**WORK TO BE COMPLETED**
Pick out the lines below that include the string "begin".

**EXERCISE INPUT**
______________________________
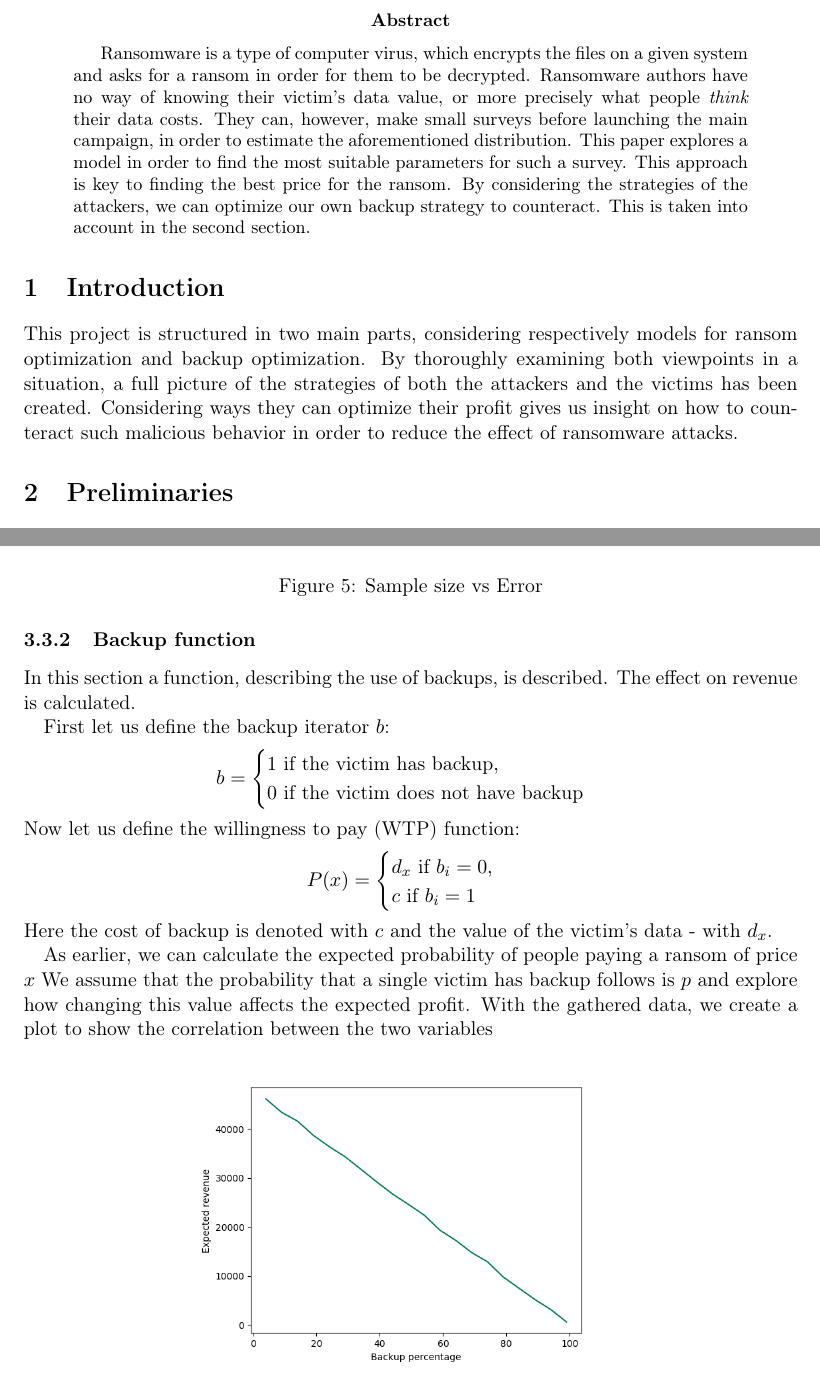
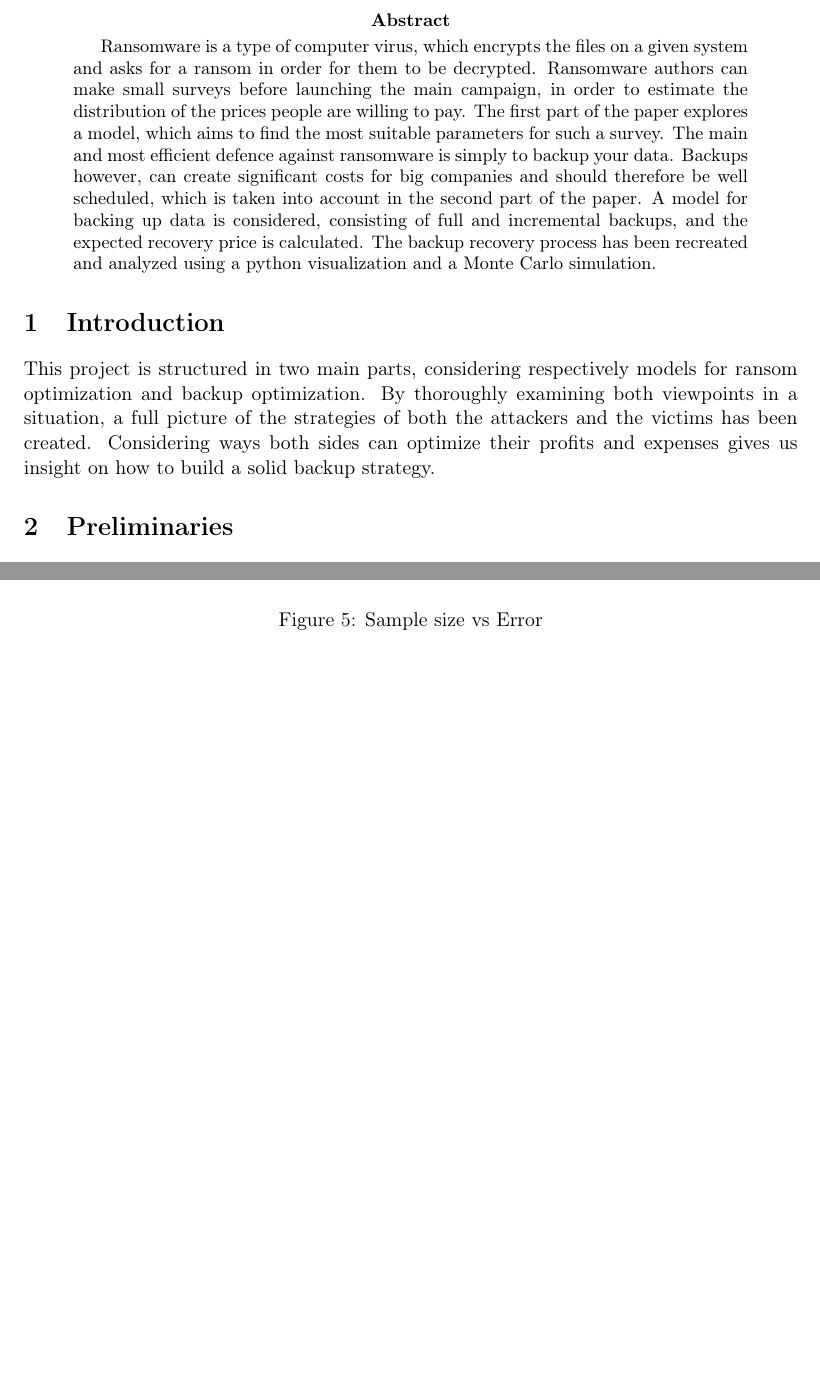
Before and after one commit to NIkolaStaykov/Ransomware-Research-Paper, a LaTeX paper (Ransomware_research_project.tex): two parts of pages 3 and 7 of 13, joined at a grey line, cut so that both start at the same text, the shorter picture padded with empty space. Compiled offline with pdfLaTeX.

Commit message:
Submitted

```diff
--- a/Ransomware_research_project.tex
+++ b/Ransomware_research_project.tex
@@ -72,11 +72,11 @@
 \tableofcontents
 \newpage
 \begin{abstract}
-		Ransomware is a type of computer virus, which encrypts the files on a given system and asks for a ransom in order for them to be decrypted. Ransomware authors have no way of knowing their victim's data value, or more precisely what people \textit{think} their data costs. They can, however, make small surveys before launching the main campaign, in order to estimate the aforementioned distribution. This paper explores a model in order to find the most suitable parameters for such a survey. This approach is key to finding the best price for the ransom. By considering the strategies of the attackers, we can optimize our own backup strategy to counteract. This is taken into account in the second section.
+		Ransomware is a type of computer virus, which encrypts the files on a given system and asks for a ransom in order for them to be decrypted. Ransomware authors  can make small surveys before launching the main campaign, in order to estimate the distribution of the prices people are willing to pay. The first part of the paper explores a model, which aims to find the most suitable parameters for such a survey. The main and most efficient defence against ransomware is simply to backup your data. Backups however, can create significant costs for big companies and should therefore be well scheduled, which is taken into account in the second part of the paper. A model for backing up data is considered, consisting of full and incremental backups, and the expected recovery price is calculated. The backup recovery process has been recreated and analyzed using a python visualization and a Monte Carlo simulation.
 \end{abstract}
 
 \section{Introduction}
-	This project is structured in two main parts, considering respectively models for ransom optimization and backup optimization. By thoroughly examining both viewpoints in a situation, a full picture of the strategies of both the attackers and the victims has been created. Considering ways they can optimize their profit gives us insight on how to counteract such malicious behavior in order to reduce the effect of ransomware attacks.
+	This project is structured in two main parts, considering respectively models for ransom optimization and backup optimization. By thoroughly examining both viewpoints in a situation, a full picture of the strategies of both the attackers and the victims has been created. Considering ways both sides can optimize their profits and expenses gives us insight on how to build a solid backup strategy.
 	\section{Preliminaries}
 	In this section are stated all the needed definitions and concepts one needs to fully understand the paper.
 		\begin{definition}
@@ -192,28 +194,28 @@
 				\caption{Sample size vs Error}\label{Fig:Data5}
 			\end{minipage}
 			\end{figure}
-			\subsubsection{Backup function}
-				In this section a function, describing the use of backups, is described. The effect on revenue is calculated.\par
-				First let us define the backup iterator $b$:
-			$$
-			b=
-			\begin{cases}
-				1 \text{ if the victim has backup},\\
-				0 \text{ if the victim does not have backup}
-			\end{cases}
-			$$
-			Now let us define the willingness to pay (WTP) function:
-			$$
-			P(x)=
-			\begin{cases}
-			d_{x} \text{ if } b_{i}=0,\\
-			c \text{ if } b_{i}=1
-			\end{cases}
-			$$
-				Here the cost of backup is denoted with $c$ and the value of the victim's data - with $d_{x}$.\par
-				As earlier, we can calculate the expected probability of people paying a ransom of price $x$
-				We assume that the probability that a single victim has backup follows is $p$ and explore how changing this value affects the expected profit. With the gathered data, we create a plot to show the correlation between the two variables
-			\begin{center}
-				\includegraphics[width=0.55\textwidth]{Revenue_vs_backup}
-			\end{center}
+			%\subsubsection{Backup function}
+			%	In this section a function, describing the use of backups, is described. The effect on revenue is calculated.\par
+			%	First let us define the backup iterator $b$:
+			%$$
+			%b=
+			%\begin{cases}
+			%	1 \text{ if the victim has backup},\\
+			%	0 \text{ if the victim does not have backup}
+			%\end{cases}
+			%$$
+			%Now let us define the willingness to pay (WTP) function:
+			%$$
+			%P(x)=
+			%\begin{cases}
+			%d_{x} \text{ if } b_{i}=0,\\
+			%c \text{ if } b_{i}=1
+			%\end{cases}
+			%$$
+			%	Here the cost of backup is denoted with $c$ and the value of the victim's data - with $d_{x}$.\par
+			%	As earlier, we can calculate the expected probability of people paying a ransom of price $x$
+			%	We assume that the probability that a single victim has backup follows is $p$ and explore how changing this value affects the expected profit. With the gathered data, we create a plot to show the correlation between the two variables
+			%\begin{center}
+			%	\includegraphics[width=0.55\textwidth]{Revenue_vs_backup}
+			%\end{center}
 		\subsection{Results}
```
Also changed, not shown: Graphics/BackupFunction/Weekly_full_carlo.png, Ransomware_research_project.pdf, Ransomware_research_project.tex (10 more changed lines).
______________________________
**TASK RESPONSE**
 \begin{abstract}
 		\begin{definition}
-			\begin{cases}
-			\begin{cases}
-			\begin{center}
+			%\begin{cases}
+			%\begin{cases}
+			%\begin{center}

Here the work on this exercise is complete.